Tech is one of the book’s most salient themes, both in terms of music and gender. Technological innovations, from the creation of vinyl records to the popularization of the Moog synthesizer, the advent of music videos to the internet as a means of distribution, have each given musicians more ways to articulate and obfuscate gendered expressions. These developments created more possibilities for music and for trans people, and that has never felt more clear than in this book. Queer temporality, capitalism, the family, and racism and appropriation in the music industry all thread through the text. Of house music’s endless parties, Geffen writes, “In the now of the dance floor, gender and sexuality have no eventualities…the timekeeping of a normative life—birth, puberty, marriage, childbearing, death—falls away to the glow of the infinite moment.” Numerous such insights elevate Glitter Up The Dark from beautifully researched history to insightful cultural commentary.

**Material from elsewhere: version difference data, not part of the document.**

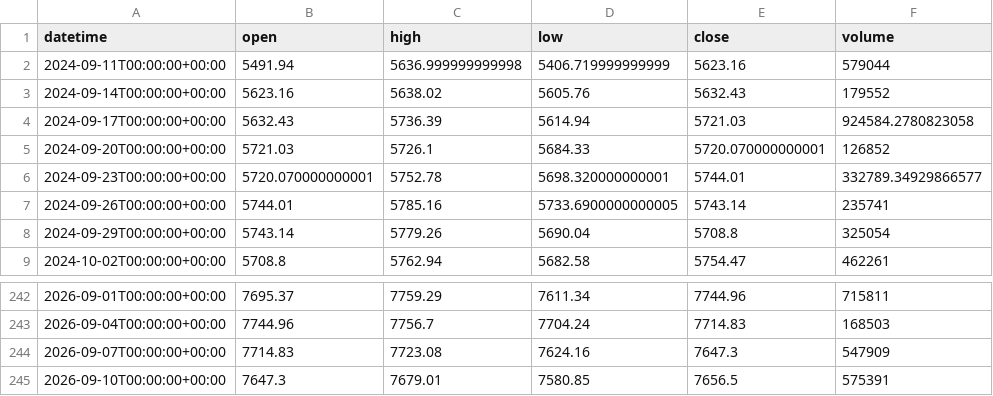
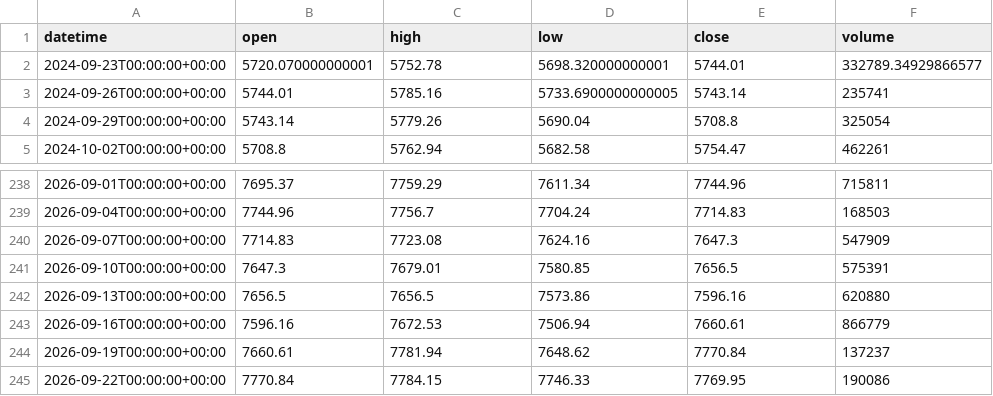
Before and after one commit to getdata-finance/spx500-3d-ohlcv-index-historical-data, a CSV file: SPX500_3d.csv, drawn as a sheet; only a part is shown, gaps mark what is left out.

```diff
--- a/SPX500_3d.csv
+++ b/SPX500_3d.csv
@@ -1,6 +1,2 @@
 datetime,open,high,low,close,volume
-2024-09-11T00:00:00+00:00,5491.94,5636.999999999998,5406.719999999999,5623.16,579044
-2024-09-14T00:00:00+00:00,5623.16,5638.02,5605.76,5632.43,179552
-2024-09-17T00:00:00+00:00,5632.43,5736.39,5614.94,5721.03,924584.2780823058
-2024-09-20T00:00:00+00:00,5721.03,5726.1,5684.33,5720.070000000001,126852
 2024-09-23T00:00:00+00:00,5720.070000000001,5752.78,5698.320000000001,5744.01,332789.34929866577
@@ -245 +241,5 @@ datetime,open,high,low,close,volume
 2026-09-10T00:00:00+00:00,7647.3,7679.01,7580.85,7656.5,575391
+2026-09-13T00:00:00+00:00,7656.5,7656.5,7573.86,7596.16,620880
+2026-09-16T00:00:00+00:00,7596.16,7672.53,7506.94,7660.61,866779
+2026-09-19T00:00:00+00:00,7660.61,7781.94,7648.62,7770.84,137237
+2026-09-22T00:00:00+00:00,7770.84,7784.15,7746.33,7769.95,190086
```
Also changed, not shown: 1 other file.
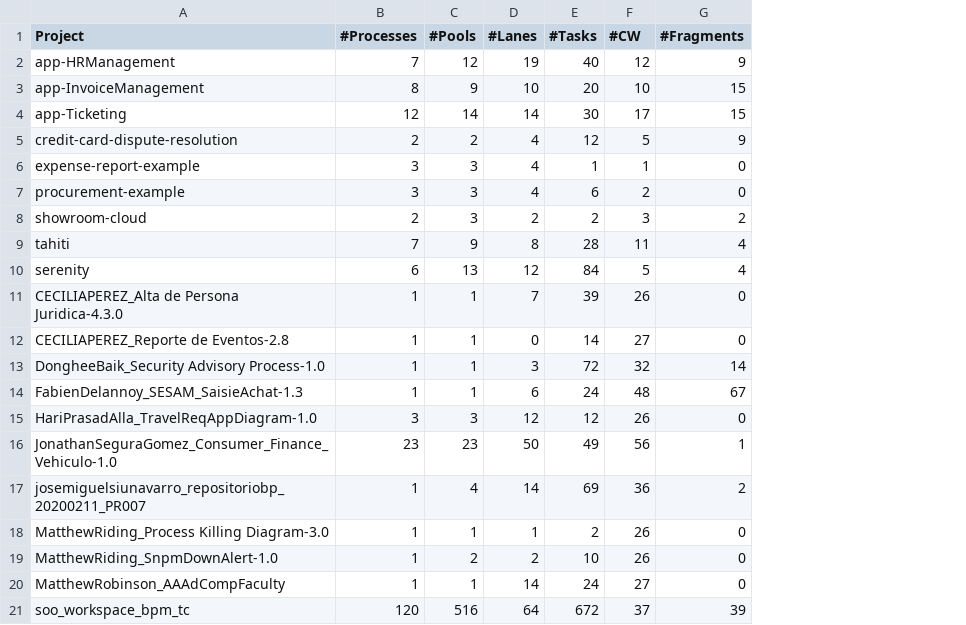
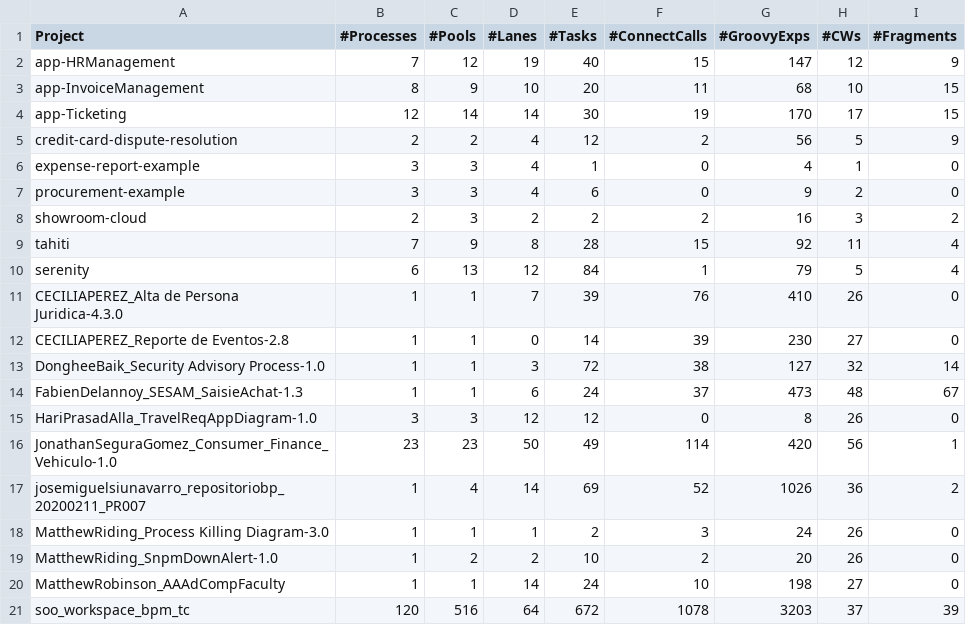
Before and after one commit to jbaudot85/bonita-project-artifact-analyzer, a CSV file: artifact-counter/projects.csv, drawn as a sheet; addresses are those after the commit; the diff names each change by its address in the sheet, - before the commit and + after, or states it on an @@ line.

Commit message:
Enable Groovy expressions and Connector calls counting

```diff
--- a/artifact-counter/projects.csv
+++ b/artifact-counter/projects.csv
+column F (#ConnectCalls), rows 2-21: 15 | 11 | 19 | 2 | 0 | 0 | 2 | 15 | 1 | 76 | 39 | 38 | 37 | 0 | 114 | 52 | 3 | 2 | 10 | 1078
+column G (#GroovyExps), rows 2-21: 147 | 68 | 170 | 56 | 4 | 9 | 16 | 92 | 79 | 410 | 230 | 127 | 473 | 8 | 420 | 1026 | 24 | 20 | 198 | 3203
-H1: #CW
+H1: #CWs
```
Also changed, not shown: 12 other files.
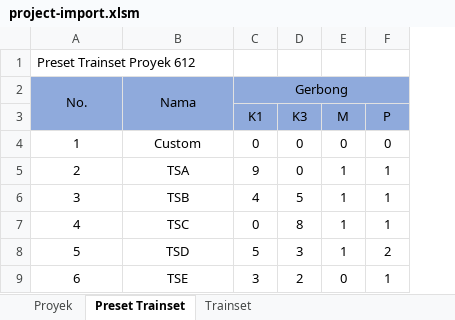
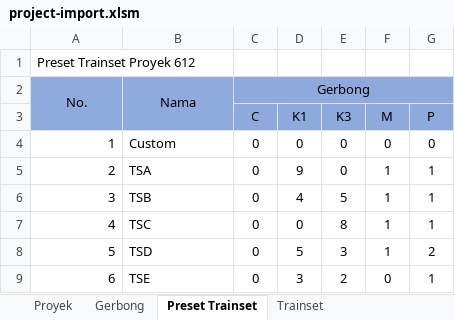
Before and after one commit to rekachain/rekachain-web, an Excel workbook: public/assets/excel-templates/imports/project/project-import.xlsm, sheet Preset Trainset, drawn as a sheet; values as stored, in another font and other column widths than the file's, no borders; removed rows and columns are numbered as before the commit, all else as after; the diff names each change by its address in the sheet, - before the commit and + after, or states it on an @@ line.

Commit message:
add carriage sheet and trigger to change referenced carriage

```diff
--- a/public/assets/excel-templates/imports/project/project-import.xlsm (sheet Preset Trainset)
+++ b/public/assets/excel-templates/imports/project/project-import.xlsm (sheet Preset Trainset)
+sheet tab: Gerbong
+column C (C), row 2: Gerbong; rows 4-9: all 0
-D2 (K1): Gerbong
+D2 (K1): (empty)
-C2:F2 merged
-A4:A9 alignment: center
+A4:A9 alignment: right
-B4:B9 alignment: center
+B4:B9 alignment: left
```
Also changed, not shown: sheet Trainset, 2 other files.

If I had one complaint about this book, it would be that it’s so short! As each vignette rolled into the next, I found myself wanting more. Early 2000s emo, whose boys in eyeliner that made me extremely confused as a sad suburban teen, gets the slightest of mentions. Clocking in at an approachable 221 pages, Geffen’s book feels like the most fabulous tasting menu that will inspire readers to fall down the rabbit holes of so many of these stories. Fortunately, they made a playlist to go along with the journey.